Content starts

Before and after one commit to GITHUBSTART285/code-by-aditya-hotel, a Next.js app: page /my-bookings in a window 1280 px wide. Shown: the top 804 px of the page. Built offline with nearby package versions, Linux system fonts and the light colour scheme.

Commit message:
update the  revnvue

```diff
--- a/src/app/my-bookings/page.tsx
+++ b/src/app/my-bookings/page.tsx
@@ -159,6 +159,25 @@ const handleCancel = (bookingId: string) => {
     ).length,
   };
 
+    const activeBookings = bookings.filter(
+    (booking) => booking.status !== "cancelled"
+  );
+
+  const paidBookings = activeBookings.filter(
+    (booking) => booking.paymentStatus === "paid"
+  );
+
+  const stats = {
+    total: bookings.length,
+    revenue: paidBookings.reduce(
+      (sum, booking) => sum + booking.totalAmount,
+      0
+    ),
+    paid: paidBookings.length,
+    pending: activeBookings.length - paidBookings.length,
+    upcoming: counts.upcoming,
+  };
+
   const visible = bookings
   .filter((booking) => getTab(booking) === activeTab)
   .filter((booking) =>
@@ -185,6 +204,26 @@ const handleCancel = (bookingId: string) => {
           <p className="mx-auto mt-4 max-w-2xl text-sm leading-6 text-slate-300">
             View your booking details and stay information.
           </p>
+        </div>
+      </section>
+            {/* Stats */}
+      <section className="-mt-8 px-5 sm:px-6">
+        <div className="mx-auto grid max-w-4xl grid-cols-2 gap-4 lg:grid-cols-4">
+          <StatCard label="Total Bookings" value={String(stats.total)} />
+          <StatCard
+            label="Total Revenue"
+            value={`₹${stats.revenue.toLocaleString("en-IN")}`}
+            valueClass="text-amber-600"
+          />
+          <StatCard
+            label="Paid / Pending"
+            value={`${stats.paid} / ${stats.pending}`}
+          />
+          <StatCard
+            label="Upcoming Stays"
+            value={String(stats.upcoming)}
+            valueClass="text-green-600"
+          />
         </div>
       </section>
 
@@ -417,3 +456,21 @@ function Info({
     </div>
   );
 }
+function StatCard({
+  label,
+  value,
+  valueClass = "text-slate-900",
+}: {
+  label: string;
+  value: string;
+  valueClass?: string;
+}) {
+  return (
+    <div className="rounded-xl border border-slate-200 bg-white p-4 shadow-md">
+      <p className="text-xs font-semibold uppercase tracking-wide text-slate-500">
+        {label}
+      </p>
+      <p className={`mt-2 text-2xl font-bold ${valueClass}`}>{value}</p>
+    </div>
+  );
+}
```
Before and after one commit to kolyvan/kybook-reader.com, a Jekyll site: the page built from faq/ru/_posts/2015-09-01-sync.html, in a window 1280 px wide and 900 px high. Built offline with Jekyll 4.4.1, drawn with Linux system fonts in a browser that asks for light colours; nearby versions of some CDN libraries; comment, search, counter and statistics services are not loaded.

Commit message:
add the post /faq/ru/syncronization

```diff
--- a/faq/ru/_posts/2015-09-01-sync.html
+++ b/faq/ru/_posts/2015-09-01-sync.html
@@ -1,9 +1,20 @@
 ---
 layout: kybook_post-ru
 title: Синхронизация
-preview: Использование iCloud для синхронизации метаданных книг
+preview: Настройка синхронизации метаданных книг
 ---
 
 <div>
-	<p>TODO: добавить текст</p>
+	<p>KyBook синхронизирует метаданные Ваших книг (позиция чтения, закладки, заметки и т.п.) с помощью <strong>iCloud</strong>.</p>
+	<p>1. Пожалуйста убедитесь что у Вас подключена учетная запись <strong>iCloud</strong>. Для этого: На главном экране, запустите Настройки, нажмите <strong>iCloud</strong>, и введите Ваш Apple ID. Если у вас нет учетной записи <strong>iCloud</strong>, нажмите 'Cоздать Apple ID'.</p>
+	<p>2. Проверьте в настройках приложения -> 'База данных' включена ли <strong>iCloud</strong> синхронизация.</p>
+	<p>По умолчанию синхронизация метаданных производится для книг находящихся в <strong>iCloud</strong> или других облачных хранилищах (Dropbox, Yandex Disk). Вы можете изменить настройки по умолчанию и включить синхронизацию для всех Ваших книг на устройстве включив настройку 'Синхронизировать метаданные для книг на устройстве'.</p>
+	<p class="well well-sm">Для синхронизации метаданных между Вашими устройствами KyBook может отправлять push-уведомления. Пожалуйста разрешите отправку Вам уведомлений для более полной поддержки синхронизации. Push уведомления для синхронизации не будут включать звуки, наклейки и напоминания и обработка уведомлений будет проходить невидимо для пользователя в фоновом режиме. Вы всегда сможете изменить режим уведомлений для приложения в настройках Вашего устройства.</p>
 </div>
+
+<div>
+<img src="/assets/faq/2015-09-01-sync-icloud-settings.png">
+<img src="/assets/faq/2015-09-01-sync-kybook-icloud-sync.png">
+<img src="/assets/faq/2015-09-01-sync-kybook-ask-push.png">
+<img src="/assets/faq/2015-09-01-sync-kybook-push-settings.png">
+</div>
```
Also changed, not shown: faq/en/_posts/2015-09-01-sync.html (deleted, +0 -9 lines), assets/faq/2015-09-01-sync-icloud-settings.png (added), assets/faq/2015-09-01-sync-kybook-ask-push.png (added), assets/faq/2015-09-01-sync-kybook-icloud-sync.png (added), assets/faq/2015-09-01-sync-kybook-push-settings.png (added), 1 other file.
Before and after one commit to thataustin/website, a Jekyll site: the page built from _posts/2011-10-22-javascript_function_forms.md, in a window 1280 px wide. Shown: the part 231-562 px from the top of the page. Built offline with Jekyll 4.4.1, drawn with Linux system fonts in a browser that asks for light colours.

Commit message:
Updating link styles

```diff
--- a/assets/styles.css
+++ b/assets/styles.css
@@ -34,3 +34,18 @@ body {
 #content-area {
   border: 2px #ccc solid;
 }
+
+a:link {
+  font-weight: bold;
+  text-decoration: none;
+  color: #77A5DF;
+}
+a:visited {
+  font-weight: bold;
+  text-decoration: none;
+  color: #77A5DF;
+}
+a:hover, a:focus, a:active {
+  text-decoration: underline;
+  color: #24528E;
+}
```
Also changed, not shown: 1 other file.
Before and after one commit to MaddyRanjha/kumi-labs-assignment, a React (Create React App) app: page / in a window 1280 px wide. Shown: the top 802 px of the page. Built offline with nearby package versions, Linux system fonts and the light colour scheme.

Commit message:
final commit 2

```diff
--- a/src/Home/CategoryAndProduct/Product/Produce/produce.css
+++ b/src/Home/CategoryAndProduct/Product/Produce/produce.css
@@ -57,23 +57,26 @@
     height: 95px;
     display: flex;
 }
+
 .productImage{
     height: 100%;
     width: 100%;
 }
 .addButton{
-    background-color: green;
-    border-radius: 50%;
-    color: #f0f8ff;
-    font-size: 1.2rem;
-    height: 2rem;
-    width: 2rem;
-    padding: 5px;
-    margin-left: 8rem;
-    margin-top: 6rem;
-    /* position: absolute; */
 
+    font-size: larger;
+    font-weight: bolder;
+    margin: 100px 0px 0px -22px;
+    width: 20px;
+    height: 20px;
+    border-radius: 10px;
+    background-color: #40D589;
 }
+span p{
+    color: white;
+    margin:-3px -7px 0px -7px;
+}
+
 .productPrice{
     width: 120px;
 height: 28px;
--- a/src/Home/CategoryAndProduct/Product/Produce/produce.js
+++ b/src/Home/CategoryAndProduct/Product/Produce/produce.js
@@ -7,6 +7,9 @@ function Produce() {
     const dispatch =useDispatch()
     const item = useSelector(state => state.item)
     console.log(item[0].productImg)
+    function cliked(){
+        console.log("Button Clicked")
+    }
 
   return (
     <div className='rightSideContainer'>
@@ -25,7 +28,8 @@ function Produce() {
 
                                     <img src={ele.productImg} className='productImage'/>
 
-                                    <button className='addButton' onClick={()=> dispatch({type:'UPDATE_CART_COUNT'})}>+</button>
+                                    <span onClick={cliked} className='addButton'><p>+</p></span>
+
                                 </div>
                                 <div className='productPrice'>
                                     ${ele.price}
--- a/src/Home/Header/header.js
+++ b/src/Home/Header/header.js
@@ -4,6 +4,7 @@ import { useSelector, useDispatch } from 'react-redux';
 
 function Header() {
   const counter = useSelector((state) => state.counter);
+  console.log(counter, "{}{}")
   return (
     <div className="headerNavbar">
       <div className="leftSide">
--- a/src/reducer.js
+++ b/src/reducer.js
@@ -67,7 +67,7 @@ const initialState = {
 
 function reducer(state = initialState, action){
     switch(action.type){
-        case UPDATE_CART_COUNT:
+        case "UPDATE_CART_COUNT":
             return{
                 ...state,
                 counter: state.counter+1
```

Content ends

> Requirement
Check each line of the entries for "productImage" and copy those that have it.

> Exercise output
 .productImage{
                                     <img src={ele.productImg} className='productImage'/>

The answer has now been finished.